(Data records)
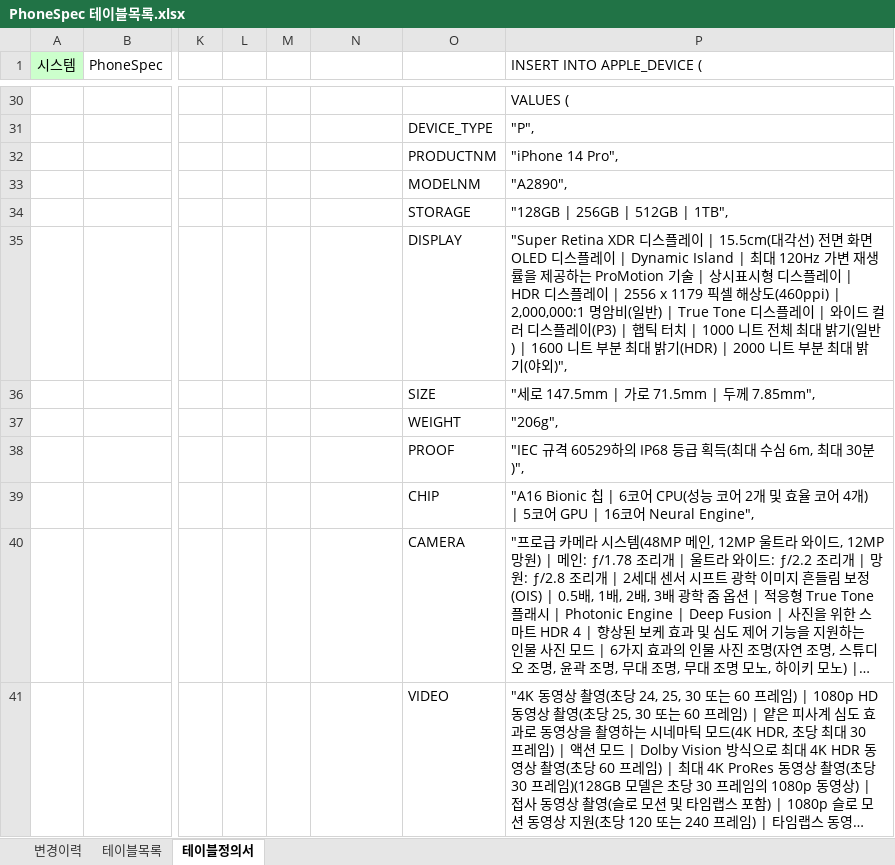
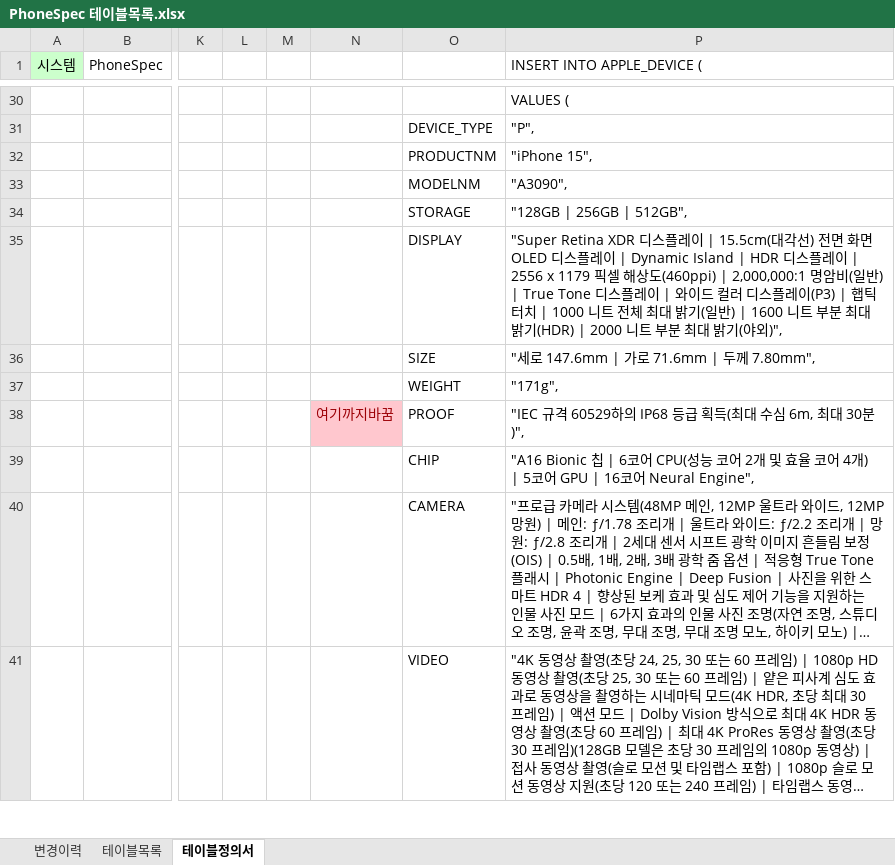
Before and after one commit to HongDonkey/PhoneSpec, an Excel workbook: Docs/PhoneSpec 테이블목록.xlsx, sheet 테이블정의서, drawn as a sheet; only a part is shown, gaps mark what is left out; long unchanged cells end in …; values as stored, in another font and other column widths than the file's, no borders; the diff names each change by its address in the sheet, - before the commit and + after, or states it on an @@ line.

```diff
--- a/Docs/PhoneSpec 테이블목록.xlsx (sheet 테이블정의서)
+++ b/Docs/PhoneSpec 테이블목록.xlsx (sheet 테이블정의서)
-P32 (INSERT INTO APPLE_DEVICE (): "iPhone 14 Pro",
+P32 (INSERT INTO APPLE_DEVICE (): "iPhone 15",
-P33 (INSERT INTO APPLE_DEVICE (): "A2890",
+P33 (INSERT INTO APPLE_DEVICE (): "A3090",
-P34 (INSERT INTO APPLE_DEVICE (): "128GB | 256GB | 512GB | 1TB",
+P34 (INSERT INTO APPLE_DEVICE (): "128GB | 256GB | 512GB",
-P35 (INSERT INTO APPLE_DEVICE (): …| Dynamic Island | 최대 120Hz 가변 재생률을 제공하는 ProMotion 기술 | 상시표시형 디스플레이 | HDR 디스플…
+P35 (INSERT INTO APPLE_DEVICE (): …| Dynamic Island | HDR 디스플…
-P36 (INSERT INTO APPLE_DEVICE (): "세로 147.5mm | 가로 71.5mm | 두께 7.85mm",
+P36 (INSERT INTO APPLE_DEVICE (): "세로 147.6mm | 가로 71.6mm | 두께 7.80mm",
-P37 (INSERT INTO APPLE_DEVICE (): "206g",
+P37 (INSERT INTO APPLE_DEVICE (): "171g",
-N38: (empty)
+N38: 여기까지바꿈
-N38 fill: none
+N38 fill: #FFC7CE
```
Also changed, not shown: 28 other files.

:: PROBLEM REQUIREMENTS ::
How many of the lines above contain the word "테이블정의서"? Give the number alone.

:: TASK SOLUTION ::
3